What is being asked:
Search the data for the string "geometry", and report each line where it is found.
==== Available data
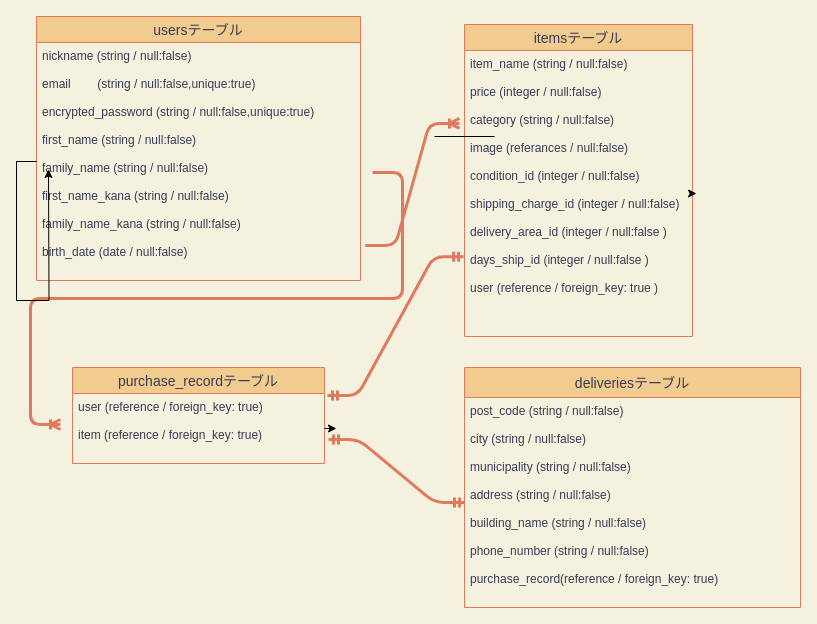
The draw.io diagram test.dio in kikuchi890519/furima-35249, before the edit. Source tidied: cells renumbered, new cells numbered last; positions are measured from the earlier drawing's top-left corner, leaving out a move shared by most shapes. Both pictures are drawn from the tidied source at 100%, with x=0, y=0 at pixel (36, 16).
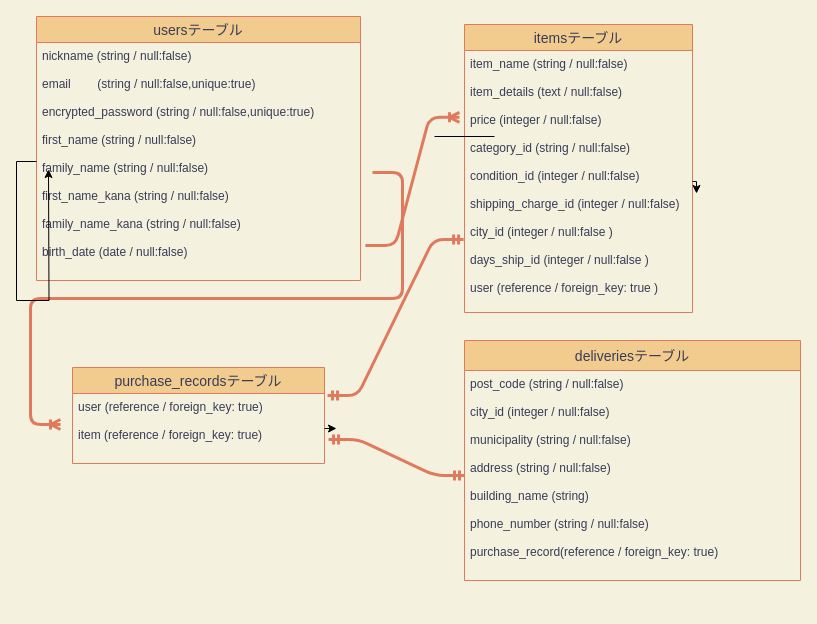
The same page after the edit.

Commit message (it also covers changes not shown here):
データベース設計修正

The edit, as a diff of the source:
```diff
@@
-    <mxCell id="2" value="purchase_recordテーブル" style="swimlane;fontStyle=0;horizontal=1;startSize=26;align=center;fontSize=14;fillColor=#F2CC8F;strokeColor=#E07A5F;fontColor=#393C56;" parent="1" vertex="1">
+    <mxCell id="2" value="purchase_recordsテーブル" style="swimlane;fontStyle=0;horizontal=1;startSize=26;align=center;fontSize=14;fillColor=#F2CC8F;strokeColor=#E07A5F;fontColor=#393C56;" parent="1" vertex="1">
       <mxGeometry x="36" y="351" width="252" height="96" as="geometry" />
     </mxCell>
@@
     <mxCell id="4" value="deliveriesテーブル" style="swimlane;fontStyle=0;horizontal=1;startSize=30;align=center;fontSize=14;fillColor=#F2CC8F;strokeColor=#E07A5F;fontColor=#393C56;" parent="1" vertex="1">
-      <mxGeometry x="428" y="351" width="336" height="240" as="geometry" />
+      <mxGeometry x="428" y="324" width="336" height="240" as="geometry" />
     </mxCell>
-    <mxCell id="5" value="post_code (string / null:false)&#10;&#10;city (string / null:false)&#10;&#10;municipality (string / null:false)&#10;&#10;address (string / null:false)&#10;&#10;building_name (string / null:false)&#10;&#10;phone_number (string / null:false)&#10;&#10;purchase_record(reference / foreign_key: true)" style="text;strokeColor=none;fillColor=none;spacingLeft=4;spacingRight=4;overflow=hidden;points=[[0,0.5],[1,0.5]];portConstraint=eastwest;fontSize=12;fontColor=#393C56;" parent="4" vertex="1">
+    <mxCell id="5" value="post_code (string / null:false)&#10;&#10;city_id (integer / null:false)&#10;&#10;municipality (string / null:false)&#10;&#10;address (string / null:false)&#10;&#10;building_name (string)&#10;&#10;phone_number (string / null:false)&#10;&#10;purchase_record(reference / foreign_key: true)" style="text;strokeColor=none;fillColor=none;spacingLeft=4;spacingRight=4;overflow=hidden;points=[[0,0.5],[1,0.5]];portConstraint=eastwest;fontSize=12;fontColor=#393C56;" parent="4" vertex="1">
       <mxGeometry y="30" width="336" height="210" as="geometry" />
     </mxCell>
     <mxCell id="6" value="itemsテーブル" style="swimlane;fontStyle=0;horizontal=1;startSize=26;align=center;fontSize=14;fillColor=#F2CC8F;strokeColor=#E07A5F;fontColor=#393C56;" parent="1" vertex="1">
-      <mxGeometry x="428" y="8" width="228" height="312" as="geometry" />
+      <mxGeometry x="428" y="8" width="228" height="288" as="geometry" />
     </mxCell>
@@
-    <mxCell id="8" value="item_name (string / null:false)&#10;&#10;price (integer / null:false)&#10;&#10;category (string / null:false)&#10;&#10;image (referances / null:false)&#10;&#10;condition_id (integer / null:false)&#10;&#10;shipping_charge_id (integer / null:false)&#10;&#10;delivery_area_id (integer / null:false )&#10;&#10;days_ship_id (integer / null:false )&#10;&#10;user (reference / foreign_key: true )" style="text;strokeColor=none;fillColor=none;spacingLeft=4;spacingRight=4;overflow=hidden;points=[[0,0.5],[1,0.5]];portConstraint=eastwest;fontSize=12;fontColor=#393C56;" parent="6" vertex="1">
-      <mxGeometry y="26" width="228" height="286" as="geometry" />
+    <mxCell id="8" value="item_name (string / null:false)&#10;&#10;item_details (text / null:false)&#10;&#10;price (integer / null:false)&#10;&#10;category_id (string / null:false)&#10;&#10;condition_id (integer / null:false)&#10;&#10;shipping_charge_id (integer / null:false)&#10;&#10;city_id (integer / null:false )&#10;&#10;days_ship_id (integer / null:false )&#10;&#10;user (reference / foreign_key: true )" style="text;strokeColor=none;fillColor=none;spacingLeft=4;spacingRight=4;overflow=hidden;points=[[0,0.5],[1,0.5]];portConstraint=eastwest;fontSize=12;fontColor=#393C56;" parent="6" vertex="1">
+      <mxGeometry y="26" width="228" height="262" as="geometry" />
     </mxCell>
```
========
Result:
       <mxGeometry x="36" y="351" width="252" height="96" as="geometry" />
-      <mxGeometry x="428" y="351" width="336" height="240" as="geometry" />
+      <mxGeometry x="428" y="324" width="336" height="240" as="geometry" />
       <mxGeometry y="30" width="336" height="210" as="geometry" />
-      <mxGeometry x="428" y="8" width="228" height="312" as="geometry" />
+      <mxGeometry x="428" y="8" width="228" height="288" as="geometry" />
-      <mxGeometry y="26" width="228" height="286" as="geometry" />
+      <mxGeometry y="26" width="228" height="262" as="geometry" />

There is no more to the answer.